Advanced Placement is a program in the United States and Canada created by the College Board which offers college-level curricula and examinations to high school students. American colleges and universities may grant placement and course credit to students who obtain high scores on the examinations.
It’s important to remember that because AP classes are college-level, the classwork and AP exams will be hard. It will be challenging.
Consider these top four reasons students should add a couple of AP classes to their schedules.
1. To prepare for college
AP courses are usually comparable to first-year college courses, so students will be prepared for the workload and develop college-level academic skills. And having AP classes on their transcript will show universities that student has experience with the academic rigor of college classes, which looks good on their college applications.

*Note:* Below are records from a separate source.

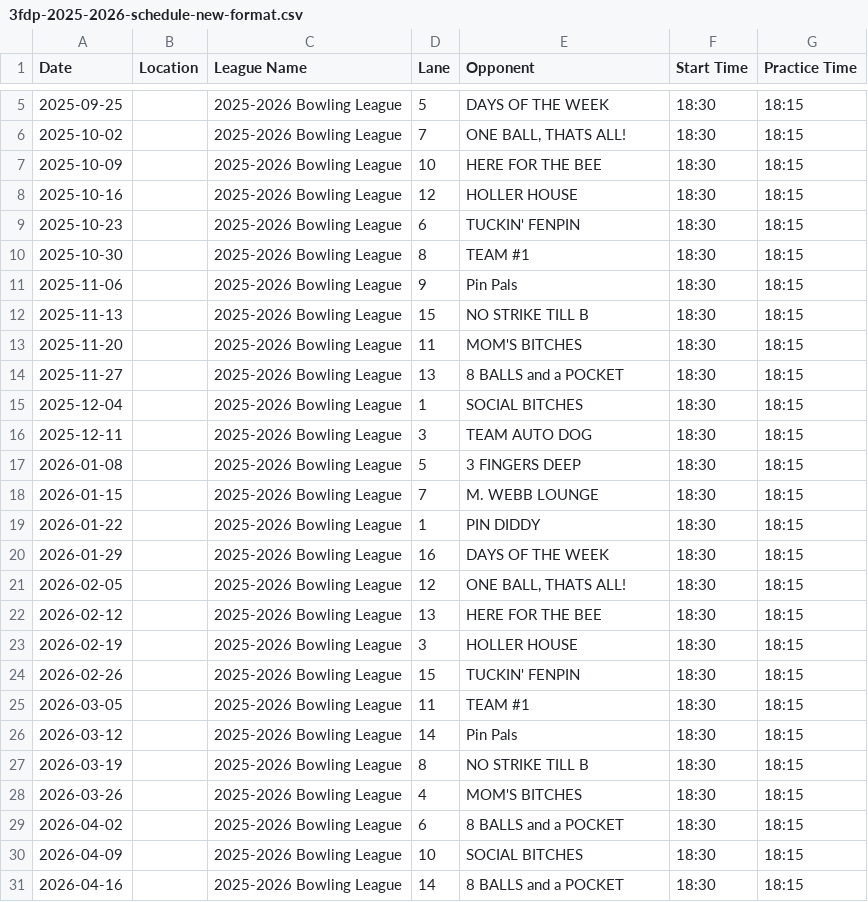
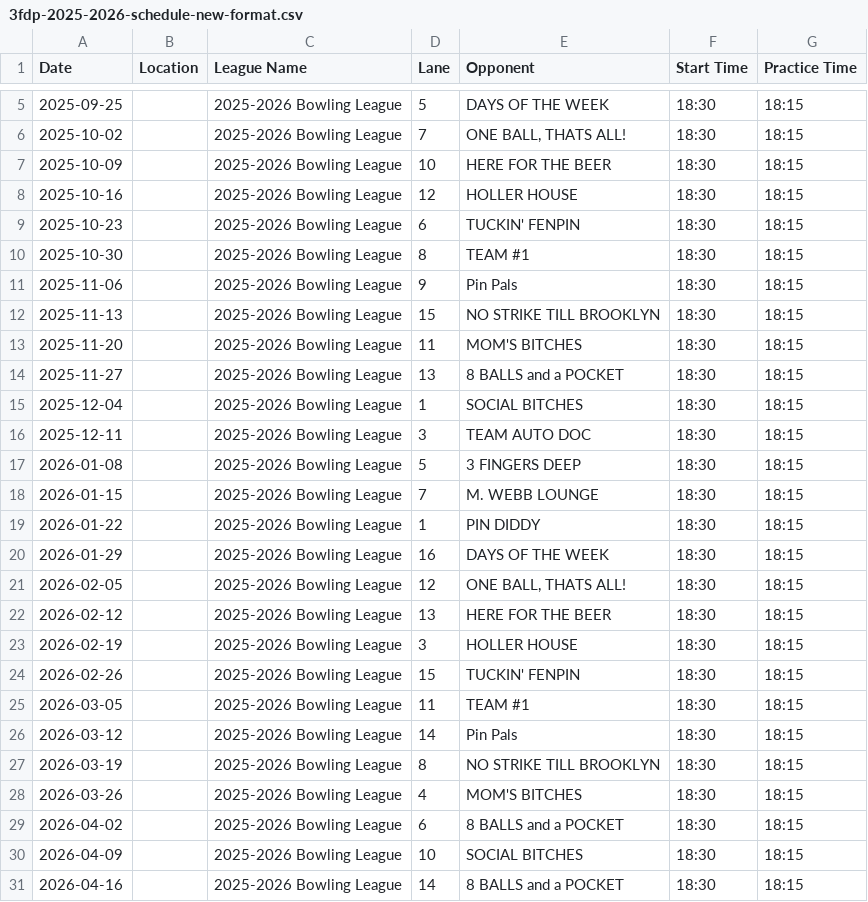
Before and after one commit to xbeerd/3fdpSite, a CSV file: csv/3fdp-2025-2026-schedule-new-format.csv, drawn as a sheet; only a part is shown, gaps mark what is left out.

```diff
--- a/csv/3fdp-2025-2026-schedule-new-format.csv
+++ b/csv/3fdp-2025-2026-schedule-new-format.csv
@@ -6,3 +6,3 @@ Date,Location,League Name,Lane,Opponent,Start Time,Practice Time
 2025-10-02,,2025-2026 Bowling League,7,"ONE BALL, THATS ALL!",18:30,18:15
-2025-10-09,,2025-2026 Bowling League,10,HERE FOR THE BEE,18:30,18:15
+2025-10-09,,2025-2026 Bowling League,10,HERE FOR THE BEER,18:30,18:15
 2025-10-16,,2025-2026 Bowling League,12,HOLLER HOUSE,18:30,18:15
@@ -11,3 +11,3 @@ Date,Location,League Name,Lane,Opponent,Start Time,Practice Time
 2025-11-06,,2025-2026 Bowling League,9,Pin Pals,18:30,18:15
-2025-11-13,,2025-2026 Bowling League,15,NO STRIKE TILL B,18:30,18:15
+2025-11-13,,2025-2026 Bowling League,15,NO STRIKE TILL BROOKLYN,18:30,18:15
 2025-11-20,,2025-2026 Bowling League,11,MOM'S BITCHES,18:30,18:15
@@ -15,3 +15,3 @@ Date,Location,League Name,Lane,Opponent,Start Time,Practice Time
 2025-12-04,,2025-2026 Bowling League,1,SOCIAL BITCHES,18:30,18:15
-2025-12-11,,2025-2026 Bowling League,3,TEAM AUTO DOG,18:30,18:15
+2025-12-11,,2025-2026 Bowling League,3,TEAM AUTO DOC,18:30,18:15
 2026-01-08,,2025-2026 Bowling League,5,3 FINGERS DEEP,18:30,18:15
@@ -21,3 +21,3 @@ Date,Location,League Name,Lane,Opponent,Start Time,Practice Time
 2026-02-05,,2025-2026 Bowling League,12,"ONE BALL, THATS ALL!",18:30,18:15
-2026-02-12,,2025-2026 Bowling League,13,HERE FOR THE BEE,18:30,18:15
+2026-02-12,,2025-2026 Bowling League,13,HERE FOR THE BEER,18:30,18:15
 2026-02-19,,2025-2026 Bowling League,3,HOLLER HOUSE,18:30,18:15
@@ -26,3 +26,3 @@ Date,Location,League Name,Lane,Opponent,Start Time,Practice Time
 2026-03-12,,2025-2026 Bowling League,14,Pin Pals,18:30,18:15
-2026-03-19,,2025-2026 Bowling League,8,NO STRIKE TILL B,18:30,18:15
+2026-03-19,,2025-2026 Bowling League,8,NO STRIKE TILL BROOKLYN,18:30,18:15
 2026-03-26,,2025-2026 Bowling League,4,MOM'S BITCHES,18:30,18:15
```
Also changed, not shown: 4 other files.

2. To boost GPA
Because AP classes are more rigorous, they’re often weighted more in a student’s GPA. Many high schools give more weight to AP classes, so earning an “A” or “B” in an AP class will bring your student’s GPA up more than an “A” or “B” in a regular class would.
3. To save time and money in college
If the students choose to take the AP exams for their AP classes, they could earn college credit. AP exams are held every May, and they are graded on a scale of 1 through 5. Depending on the course and the college, if a student earns a 4 or 5 on a test, it can count towards her college credits. That means the student would be able to get ahead on first-year requirements and potentially graduate early, or have room in her schedule to add a second major or minor.
Students can take AP exams even if they haven’t taken an AP class at their school. If a student wants to take the AP exam and their school doesn’t offer the corresponding class, they can study for the exam and prepare on their own.
4. To receive merit-based financial aid
As mentioned above, AP classes can help students raise their GPA. Many colleges offer merit-based scholarships and grants for students based on their GPA, so taking an AP class could get students closer to qualifying for these financial aid awards.
AP Classes Ranked by Difficulty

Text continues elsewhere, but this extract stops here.